(DATA SUPPLIED begins)
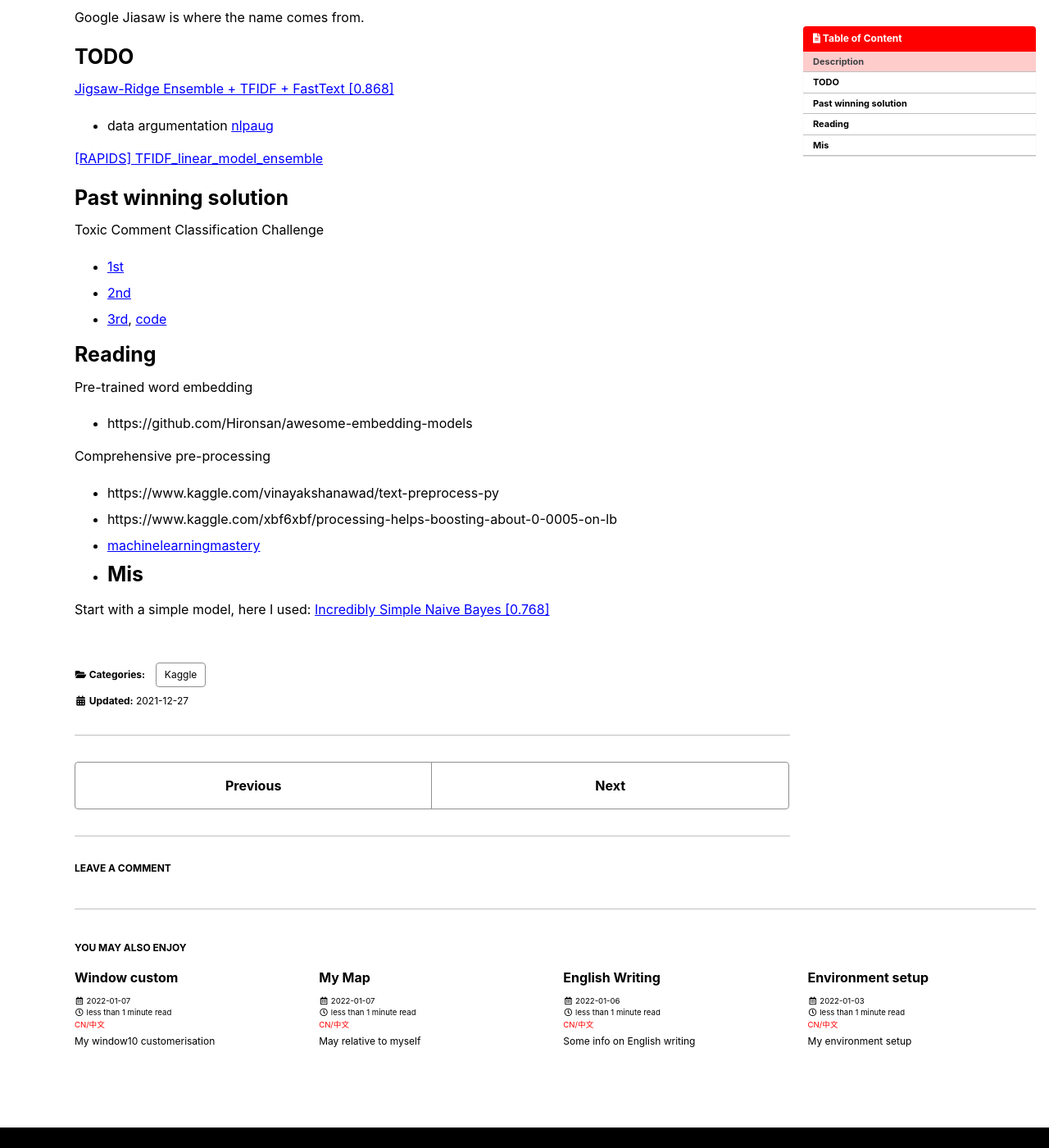
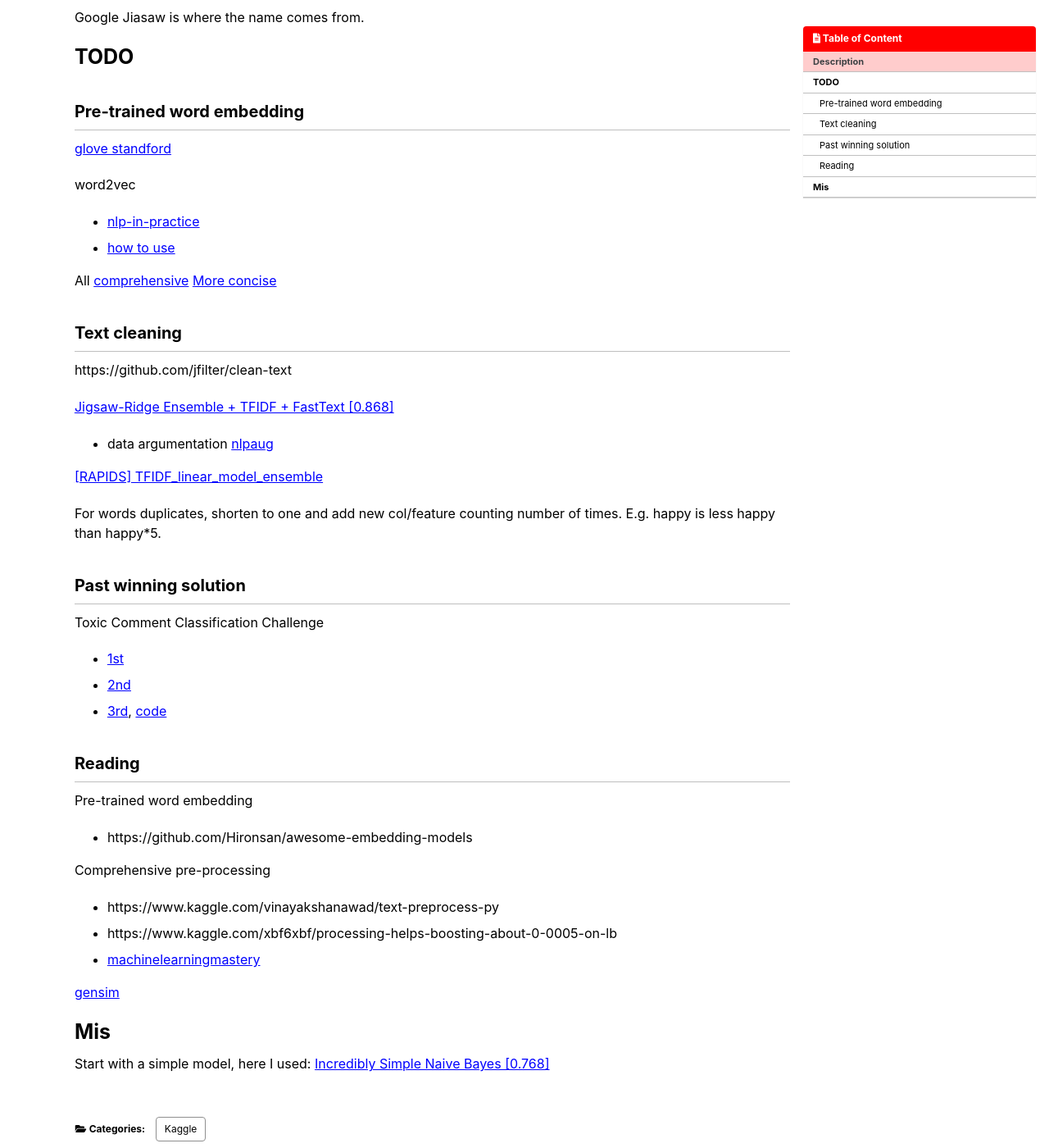
Before and after one commit to postsent/postsent.github.io, a Jekyll site: the page built from _posts/computing/data_science/nlp/2021-12-27-nlp-jigsaw-comments.md, in a window 1280 px wide and 1400 px high, scrolled down 415 px. Shown: the whole window at 82% size. Built offline with Jekyll 4.4.1, drawn with Linux system fonts in a browser that asks for light colours; cached includes are drawn as plain includes; comment, search, counter and statistics services are not loaded; some of the changed text lies outside the part shown.

Commit message:
updates: logs

```diff
--- a/_posts/computing/data_science/2021-12-27-nlp-jigsaw-comments.md
+++ b/_posts/computing/data_science/nlp/2021-12-27-nlp-jigsaw-comments.md
@@ -21,20 +21,39 @@ Google Jiasaw is where the name comes from.
 
 # TODO
 
+## Pre-trained word embedding
+
+[glove standford](https://nlp.stanford.edu/projects/glove/)
+
+word2vec
+- [nlp-in-practice](https://github.com/kavgan/nlp-in-practice)
+- [how to use](https://github.com/kavgan/nlp-in-practice/blob/master/pre-trained-embeddings/Pre-trained%20embeddings.ipynb)
+
+All
+[comprehensive](https://github.com/Separius/awesome-sentence-embedding#word-embeddings)
+[More concise](https://github.com/msgi/nlp-journey)
+
+## Text cleaning
+
+https://github.com/jfilter/clean-text
+
 [Jigsaw-Ridge Ensemble + TFIDF + FastText [0.868]](https://www.kaggle.com/nkitgupta/jigsaw-ridge-ensemble-tfidf-fasttext-0-868/notebook)
 - data argumentation [nlpaug](https://nlpaug.readthedocs.io/en/latest/augmenter/word/random.html)
 
-
 [[RAPIDS] TFIDF_linear_model_ensemble](https://www.kaggle.com/tenffe/rapids-tfidf-linear-model-ensemble/notebook)
 
-# Past winning solution
+For words duplicates, shorten to one and add new col/feature counting number of times.
+E.g. happy is less happy than happy*5.
+
+
+## Past winning solution
 
 Toxic Comment Classification Challenge
 - [1st](https://www.kaggle.com/c/jigsaw-toxic-comment-classification-challenge/discussion/52557)
 - [2nd](https://www.kaggle.com/c/jigsaw-toxic-comment-classification-challenge/discussion/52612)
 - [3rd](https://www.kaggle.com/c/jigsaw-toxic-comment-classification-challenge/discussion/52644), [code](https://www.kaggle.com/larryfreeman/toxic-comments-code-for-alexander-s-9872-model)
 
-# Reading
+## Reading
 
 Pre-trained word embedding
 - https://github.com/Hironsan/awesome-embedding-models
@@ -43,7 +62,8 @@ Comprehensive pre-processing
 - https://www.kaggle.com/vinayakshanawad/text-preprocess-py
 - https://www.kaggle.com/xbf6xbf/processing-helps-boosting-about-0-0005-on-lb
 - [machinelearningmastery](https://machinelearningmastery.com/clean-text-machine-learning-python/)
--
+
+[gensim](https://github.com/RaRe-Technologies/gensim)
 # Mis
 
 Start with a simple model, here I used: [Incredibly Simple Naive Bayes [0.768]](https://www.kaggle.com/julian3833/jigsaw-incredibly-simple-naive-bayes-0-768)
```
Also changed, not shown: _posts/computing/data_science/dl/2022-01-09-dl.md (added, +8 -0 lines), _posts/computing/data_science/nlp/2021-01-05-nlp.md (renamed from _posts/computing/data_science/2021-01-05-nlp.md, +10 -1 lines), _posts/computing/jeykll/2021-12-29-logs.md (+23 -1 lines).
(DATA SUPPLIED ends)
### WHAT THIS TASK INVOLVES
Write out every line of the listing that holds the word "discussion".

### YOUR RESPONSE
 - [1st](https://www.kaggle.com/c/jigsaw-toxic-comment-classification-challenge/discussion/52557)
 - [2nd](https://www.kaggle.com/c/jigsaw-toxic-comment-classification-challenge/discussion/52612)
 - [3rd](https://www.kaggle.com/c/jigsaw-toxic-comment-classification-challenge/discussion/52644), [code](https://www.kaggle.com/larryfreeman/toxic-comments-code-for-alexander-s-9872-model)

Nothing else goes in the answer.